*Input data*

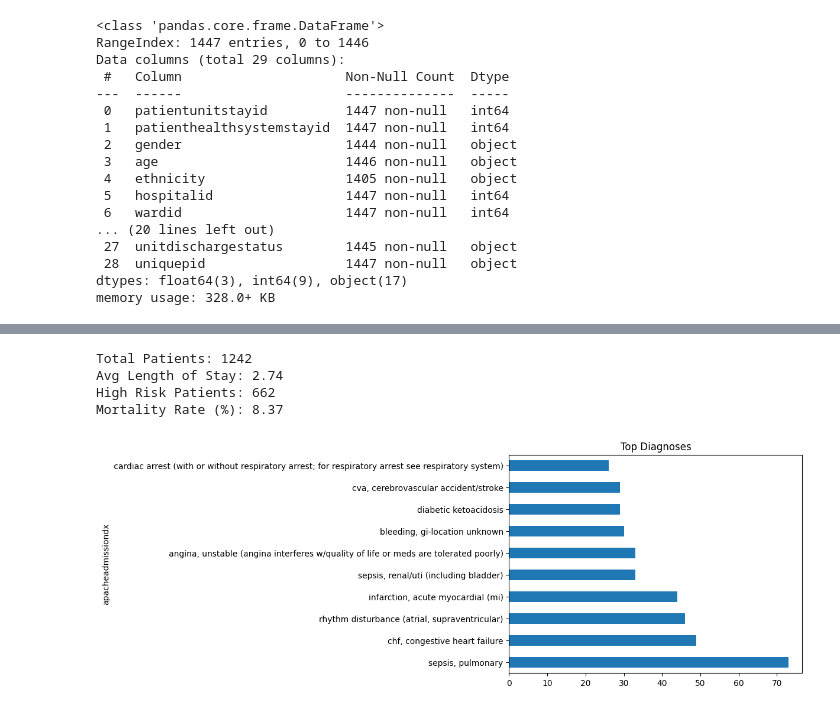
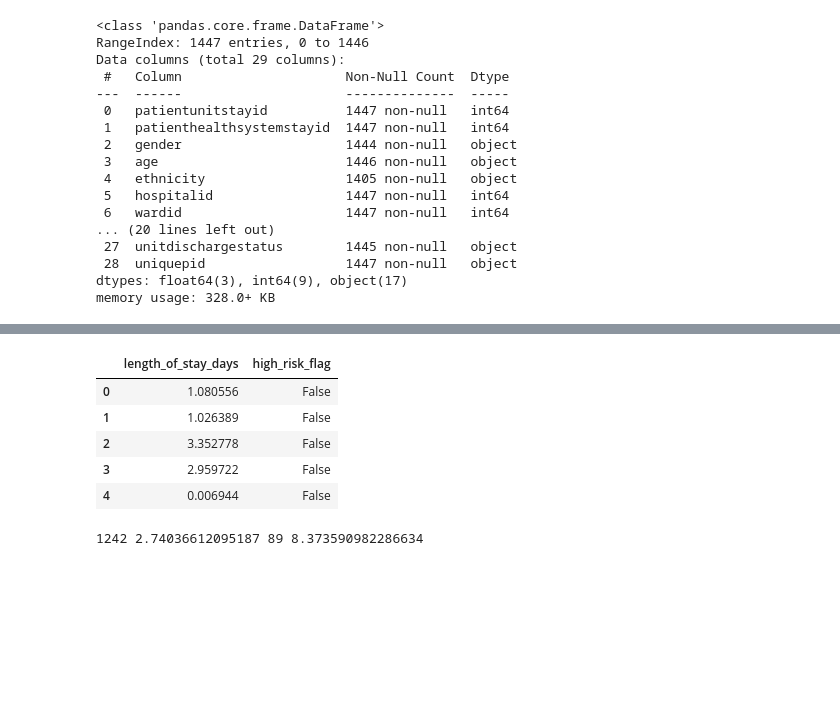
Before and after one commit to RanaAAAli/bachelor-, a Jupyter notebook: notebook71d6f1caa9.ipynb, the cells around one changed output, grey strips where cells are left out. Drawn from its saved outputs; the diff is of its cells as text; code cells hidden in the pictures; blank space fills up the shorter version.

```diff
--- a/notebook71d6f1caa9.ipynb
+++ b/notebook71d6f1caa9.ipynb
@@ -207,15 +194 @@ plt.show()
 [figure]
-# %%
-# Define high_risk_flag if it doesn't exist (e.g., age > 65)
-if 'high_risk_flag' not in df_cleaned.columns:
-    df_cleaned['high_risk_flag'] = (df_cleaned['age'] > 65).astype(int)
-
-total_patients = df_cleaned['patienthealthsystemstayid'].nunique()
-avg_los = df_cleaned['length_of_stay_days'].mean()
-high_risk_count = df_cleaned['high_risk_flag'].sum()
-mortality_rate = (df_cleaned['hospitaldischargestatus'] == 'Expired').mean() * 100
-
-print(f"Total Patients: {total_patients}")
-print(f"Average LOS (Days): {avg_los:.2f}")
-print(f"High Risk Count: {high_risk_count}")
-print(f"Mortality Rate: {mortality_rate:.2f}%")
@@ -254,23 +195,20 @@ if all(col in df_cleaned.columns for col in ['hospitaladmittime24', 'hospitaldis
+# %%
+df_cleaned['high_risk_flag'] = df_cleaned['length_of_stay_days'] > 7
+
+df_cleaned[['length_of_stay_days', 'high_risk_flag']].head()
+# %% [output]
+|  | length_of_stay_days | high_risk_flag |
+| 0 | 1.080556 | False |
+| 1 | 1.026389 | False |
+| 2 | 3.352778 | False |
+| 3 | 2.959722 | False |
+| 4 | 0.006944 | False |
 # %%
-# KPI Metrics
 total_patients = df_cleaned['patienthealthsystemstayid'].nunique()
 avg_los = df_cleaned['length_of_stay_days'].mean()
-high_risk_patients = df_cleaned['high_risk_flag'].sum()
-mortality_rate = (df_cleaned['hospitaldischargestatus'] == 'Expired').mean() * 100
+high_risk = df_cleaned['high_risk_flag'].sum()
+mortality = (df_cleaned['hospitaldischargestatus'] == 'Expired').mean() * 100
 
-print("Total Patients:", total_patients)
-print("Avg Length of Stay:", round(avg_los, 2))
-print("High Risk Patients:", high_risk_patients)
-print("Mortality Rate (%):", round(mortality_rate, 2))
+print(total_patients, avg_los, high_risk, mortality)
 # %% [output]
-Total Patients: 1242
-Avg Length of Stay: 2.74
-High Risk Patients: 662
-Mortality Rate (%): 8.37
+1242 2.74036612095187 89 8.373590982286634
-# %%
-# Top diagnoses
-df_cleaned['apacheadmissiondx'].value_counts().head(10).plot(kind='barh')
-plt.title("Top Diagnoses")
-plt.show()
-# %% [output]
-[figure, removed]
```
Also changed, not shown: parts of 19 cells of this notebook.
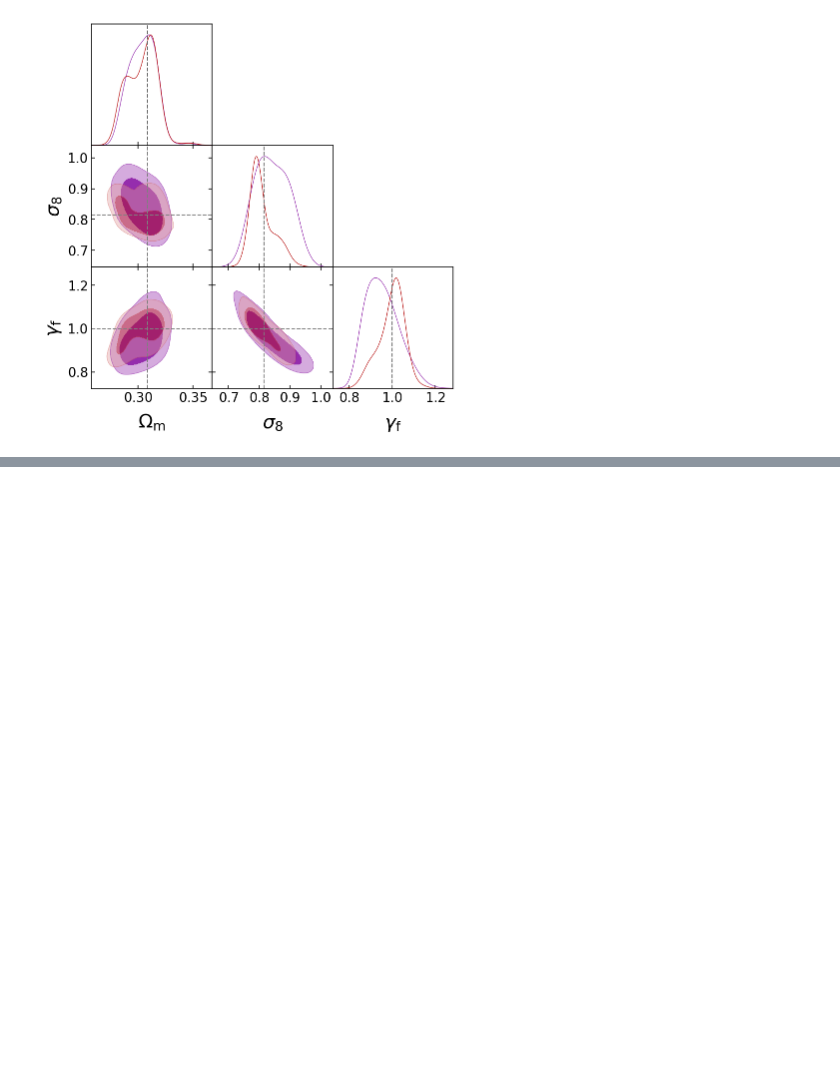
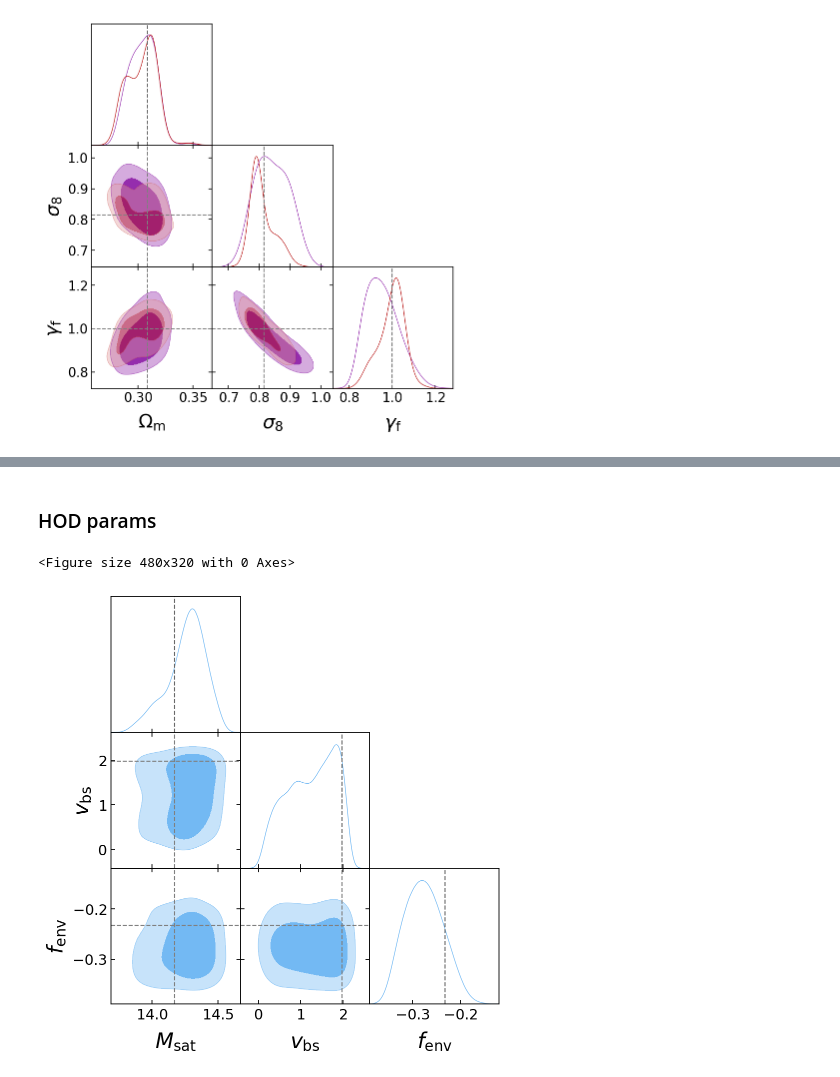
Before and after one commit to kstoreyf/aemulator, a Jupyter notebook: notebooks/2022-09-27_figures_postdoc_proposal.ipynb, the cells around one changed output, grey strips where cells are left out. Drawn from its saved outputs; the diff is of its cells as text; code cells hidden in the pictures; blank space fills up the shorter version.

```diff
--- a/notebooks/2022-09-27_figures_postdoc_proposal.ipynb
+++ b/notebooks/2022-09-27_figures_postdoc_proposal.ipynb
@@ -366,0 +414,12 @@ plt.savefig(f'{plot_dir}/uchuu_recovery.pdf', bbox_inches='tight')
+# %% [markdown]
+### HOD params
+# %%
+chaintags = [
+             'wp_c1h12_all',
+            ]
+g = plotter.plot_contours(chaintags, legend_labels=[],
+                          colors=colors_addin,
+                          params_toplot=params_keyhodab)
+# %% [output]
+<Figure size 480x320 with 0 Axes>
+[figure, added]
```
Also changed, not shown: parts of 8 cells of this notebook.
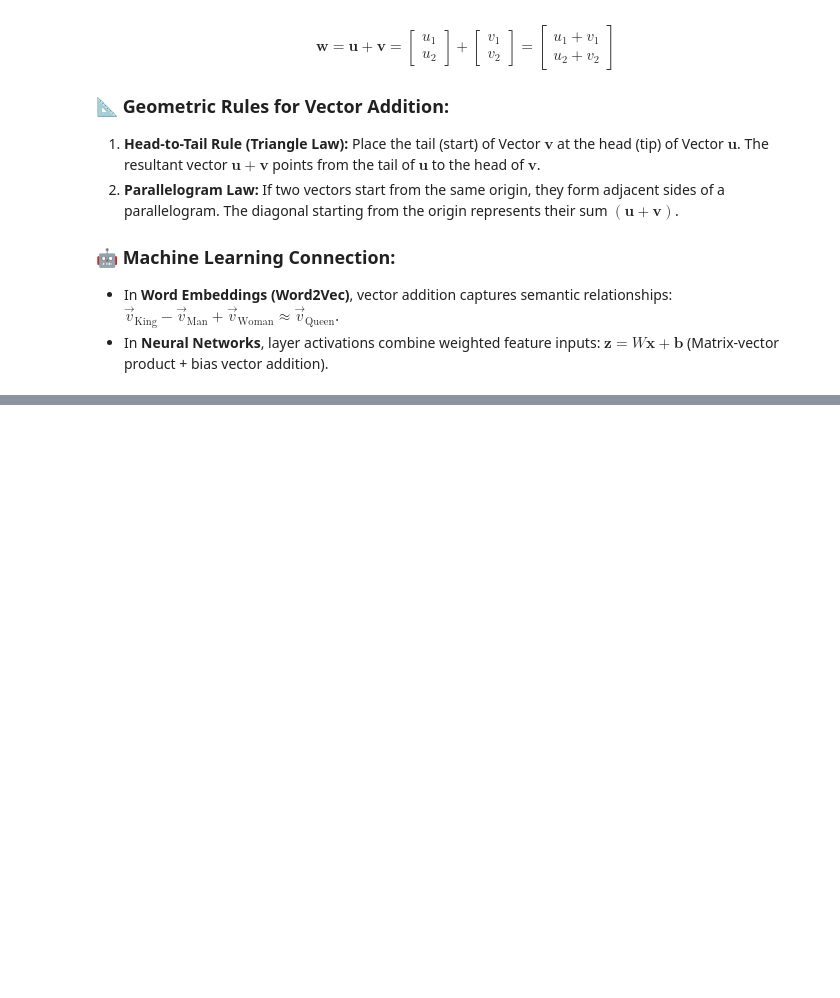
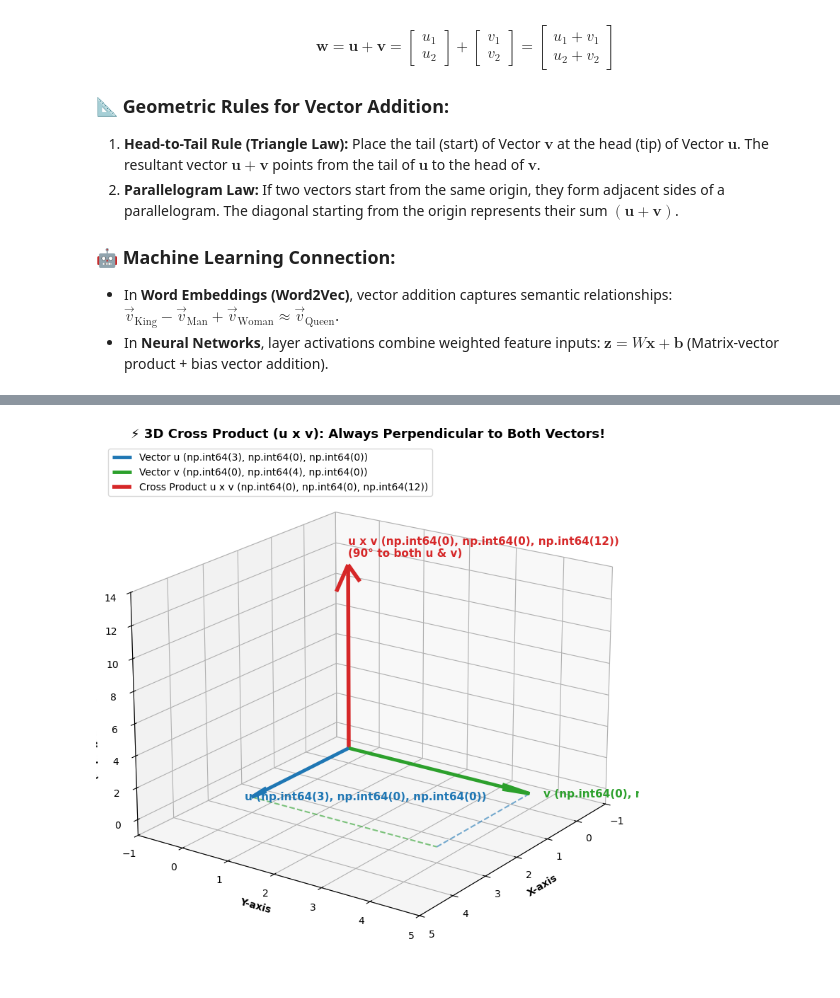
Before and after one commit to muhammadabid236159/AI-100-days-, a Jupyter notebook: 12_Linear_Algebra/day29_linear_algebra.ipynb, the cells around one changed output, grey strips where cells are left out. Cells and saved outputs as stored; diff of their text form; code cells hidden in the pictures; blank space fills up the shorter version.

```diff
--- a/12_Linear_Algebra/day29_linear_algebra.ipynb
+++ b/12_Linear_Algebra/day29_linear_algebra.ipynb
@@ -484,0 +465,76 @@ plt.show()
+# %%
+# ==========================================================
+# 7. CROSS PRODUCT: CALCULATION, PROPERTIES & 3D VISUALIZATION
+# ==========================================================
+import numpy as np
+import matplotlib.pyplot as plt
+from mpl_toolkits.mplot3d import Axes3D
+
+# Define two 3D vectors
+u = np.array([3, 0, 0])
+v = np.array([0, 4, 0])
+
+# 1. Calculate Cross Product using np.cross
+cross_uv = np.cross(u, v)
+cross_vu = np.cross(v, u)
+
+print(f"Vector u                : {u}")
+print(f"Vector v                : {v}")
+print(f"Cross Product (u x v)   : {cross_uv}")
+print(f"Anti-commutative (v x u): {cross_vu}  (Opposite direction!)")
+
+# 2. Orthogonality Verification (Dot product must be 0)
+dot_u = np.dot(cross_uv, u)
+dot_v = np.dot(cross_uv, v)
+print(f"\nCheck (u x v) · u       : {dot_u} (Perpendicular to u!)")
+print(f"Check (u x v) · v       : {dot_v} (Perpendicular to v!)")
+
+# 3. Area of Parallelogram = Magnitude of Cross Product
+area_parallelogram = np.linalg.norm(cross_uv)
+print(f"Area of Parallelogram   : {area_parallelogram:.2f} sq units")
+
+# ==========================================================
+# 3D VISUALIZATION OF CROSS PRODUCT
+# ==========================================================
+fig = plt.figure(figsize=(10, 8))
+ax = fig.add_subplot(111, projection='3d')
+origin = np.array([0, 0, 0])
+
+# Plot Vector u (along X-axis)
+ax.quiver(origin[0], origin[1], origin[2], u[0], u[1], u[2],
+          color='#1f77b4', arrow_length_ratio=0.15, linewidth=3.5, label=f'Vector u {tuple(u)}')
+
+# Plot Vector v (along Y-axis)
+ax.quiver(origin[0], origin[1], origin[2], v[0], v[1], v[2],
+          color='#2ca02c', arrow_length_ratio=0.15, linewidth=3.5, label=f'Vector v {tuple(v)}')
+
+# Plot Resultant Vector u x v (perpendicular along Z-axis)
+ax.quiver(origin[0], origin[1], origin[2], cross_uv[0], cross_uv[1], cross_uv[2],
+          color='#d62728', arrow_length_ratio=0.12, linewidth=4, label=f'Cross Product u x v {tuple(cross_uv)}')
+
+# Draw the parallelogram formed by u and v on the XY-plane
+corner = u + v
+ax.plot([u[0], corner[0]], [u[1], corner[1]], [u[2], corner[2]], color='#2ca02c', linestyle='--', alpha=0.6)
+ax.plot([v[0], corner[0]], [v[1], corner[1]], [v[2], corner[2]], color='#1f77b4', linestyle='--', alpha=0.6)
+
+# Text annotations for each vector tip
+ax.text(u[0] + 0.2, u[1], u[2], f'u {tuple(u)}', fontsize=11, color='#1f77b4', fontweight='bold')
+ax.text(v[0], v[1] + 0.3, v[2], f'v {tuple(v)}', fontsize=11, color='#2ca02c', fontweight='bold')
+ax.text(cross_uv[0], cross_uv[1], cross_uv[2] + 0.5, f'u x v {tuple(cross_uv)}\n(90° to both u & v)',
+        fontsize=11, color='#d62728', fontweight='bold')
+
+# Axes settings & viewing angle
+ax.set_xlim([-1, 5])
+ax.set_ylim([-1, 5])
+ax.set_zlim([-1, 14])
+
+ax.set_xlabel('X-axis', fontweight='bold')
+ax.set_ylabel('Y-axis', fontweight='bold')
+ax.set_zlabel('Z-axis (Perpendicular)', fontweight='bold')
+ax.set_title('⚡ 3D Cross Product (u x v): Always Perpendicular to Both Vectors!', fontsize=13, fontweight='bold')
+ax.legend(loc='upper left')
+ax.view_init(elev=20, azim=35)
+
+plt.tight_layout()
+plt.show()
+# %% [output]
@@ -484,0 +549 @@ plt.show()
+[figure, added]
```
Also changed, not shown: parts of 19 cells of this notebook, 1 other file.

*Work request*
Once you have located every line with the word "fontweight" in the material above, list those lines.

*Result of this task*
+ax.text(u[0] + 0.2, u[1], u[2], f'u {tuple(u)}', fontsize=11, color='#1f77b4', fontweight='bold')
+ax.text(v[0], v[1] + 0.3, v[2], f'v {tuple(v)}', fontsize=11, color='#2ca02c', fontweight='bold')
+        fontsize=11, color='#d62728', fontweight='bold')
+ax.set_xlabel('X-axis', fontweight='bold')
+ax.set_ylabel('Y-axis', fontweight='bold')
+ax.set_zlabel('Z-axis (Perpendicular)', fontweight='bold')
+ax.set_title('⚡ 3D Cross Product (u x v): Always Perpendicular to Both Vectors!', fontsize=13, fontweight='bold')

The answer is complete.